Mentions: Histologically, the opacities observed in ovariectomized rats that only received vehicle corresponded with subcapsular plaques or clumps of abnormal cells (Fig. 3 A). Reactivity for the cataract markers α-smooth muscle actin and type I collagen was observed predominantly within the subcapsular plaques (Fig. 3, C and E). In contrast, lenses from estrogen-treated rats retained normal cellular morphology (Fig. 3 B), and no reactivity for α-smooth muscle actin or type I collagen was detected (Fig. 3, D and F). In all these respects, lenses from rats that received progesterone replacement were indistinguishable from lenses from rats that received vehicle alone.

Bottom Line: Furthermore, lenses from ovariectomized females show increased sensitivity to the damaging effects of TGFbeta and estrogen replacement in vivo, or exposure to estrogen in vitro, restores resistance.The present study in the rat indicates that estrogen provides protection against cataract by countering the damaging effects of TGFbeP.It also adds to an increasing body of evidence that hormone replacement therapy protects postmenopausal women against various diseases.

View Article: PubMed Central - PubMed

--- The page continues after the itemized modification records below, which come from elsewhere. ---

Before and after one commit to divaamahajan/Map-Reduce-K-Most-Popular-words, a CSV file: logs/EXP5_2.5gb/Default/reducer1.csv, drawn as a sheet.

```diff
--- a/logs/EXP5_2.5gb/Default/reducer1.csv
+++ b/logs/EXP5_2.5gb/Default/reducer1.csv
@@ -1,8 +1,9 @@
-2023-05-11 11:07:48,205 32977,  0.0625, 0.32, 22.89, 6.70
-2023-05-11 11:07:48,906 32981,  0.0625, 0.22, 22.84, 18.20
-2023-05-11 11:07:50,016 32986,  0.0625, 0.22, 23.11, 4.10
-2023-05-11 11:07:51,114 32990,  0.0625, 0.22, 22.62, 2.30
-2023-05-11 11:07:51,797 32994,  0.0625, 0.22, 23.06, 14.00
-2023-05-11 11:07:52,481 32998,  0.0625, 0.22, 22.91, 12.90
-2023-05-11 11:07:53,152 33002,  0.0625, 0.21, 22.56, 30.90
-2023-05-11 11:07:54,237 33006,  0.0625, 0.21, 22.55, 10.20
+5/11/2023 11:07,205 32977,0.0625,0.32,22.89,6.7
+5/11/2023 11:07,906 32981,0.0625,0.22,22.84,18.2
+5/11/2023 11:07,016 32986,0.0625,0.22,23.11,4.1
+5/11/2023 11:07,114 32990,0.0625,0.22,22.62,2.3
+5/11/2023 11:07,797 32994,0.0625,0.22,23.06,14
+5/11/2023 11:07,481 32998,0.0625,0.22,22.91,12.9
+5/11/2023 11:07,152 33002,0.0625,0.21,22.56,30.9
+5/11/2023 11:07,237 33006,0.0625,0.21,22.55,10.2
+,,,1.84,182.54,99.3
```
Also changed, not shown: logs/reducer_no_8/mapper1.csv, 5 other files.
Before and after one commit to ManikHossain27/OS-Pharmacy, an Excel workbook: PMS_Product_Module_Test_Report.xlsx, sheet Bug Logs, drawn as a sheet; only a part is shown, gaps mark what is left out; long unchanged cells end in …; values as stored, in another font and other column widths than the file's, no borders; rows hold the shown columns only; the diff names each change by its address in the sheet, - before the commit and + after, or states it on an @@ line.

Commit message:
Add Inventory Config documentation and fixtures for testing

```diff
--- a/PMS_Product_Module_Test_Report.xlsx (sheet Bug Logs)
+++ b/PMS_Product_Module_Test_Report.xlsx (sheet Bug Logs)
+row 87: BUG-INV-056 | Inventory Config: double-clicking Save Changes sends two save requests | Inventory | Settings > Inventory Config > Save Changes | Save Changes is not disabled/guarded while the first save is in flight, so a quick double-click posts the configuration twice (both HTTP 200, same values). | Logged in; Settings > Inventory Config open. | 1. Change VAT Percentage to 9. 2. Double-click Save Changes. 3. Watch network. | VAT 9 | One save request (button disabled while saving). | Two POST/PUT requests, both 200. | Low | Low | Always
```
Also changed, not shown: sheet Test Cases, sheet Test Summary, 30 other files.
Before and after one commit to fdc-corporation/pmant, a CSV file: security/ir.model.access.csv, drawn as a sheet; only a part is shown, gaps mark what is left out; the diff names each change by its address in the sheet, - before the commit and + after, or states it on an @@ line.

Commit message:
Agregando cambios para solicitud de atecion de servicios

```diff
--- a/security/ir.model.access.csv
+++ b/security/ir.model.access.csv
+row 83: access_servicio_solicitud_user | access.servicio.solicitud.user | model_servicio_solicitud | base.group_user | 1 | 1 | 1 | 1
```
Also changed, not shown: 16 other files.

Affiliation: Department of Anatomy and Histology, and Institute for Biomedical Research (F-13), The University of Sydney, New South Wales, Australia.

ABSTRACT
Cataract, already a major cause of visual impairment and blindness, is likely to become an increasing problem as the world population ages. In a previous study, we showed that transforming growth factor-beta (TGFP) induces rat lenses in culture to develop opacities and other changes that have many features of human subcapsular cataracts. Here we show that estrogen protects against cataract. Lenses from female rats are more resistant to TGFbeta-induced cataract than those from males. Furthermore, lenses from ovariectomized females show increased sensitivity to the damaging effects of TGFbeta and estrogen replacement in vivo, or exposure to estrogen in vitro, restores resistance. Sex-dependent and estrogen-related differences in susceptibility to cataract formation, consistent with a protective role for estrogen, have been noted in some epidemiological studies. The present study in the rat indicates that estrogen provides protection against cataract by countering the damaging effects of TGFbeP. It also adds to an increasing body of evidence that hormone replacement therapy protects postmenopausal women against various diseases.

Show MeSH
Related in: MedlinePlus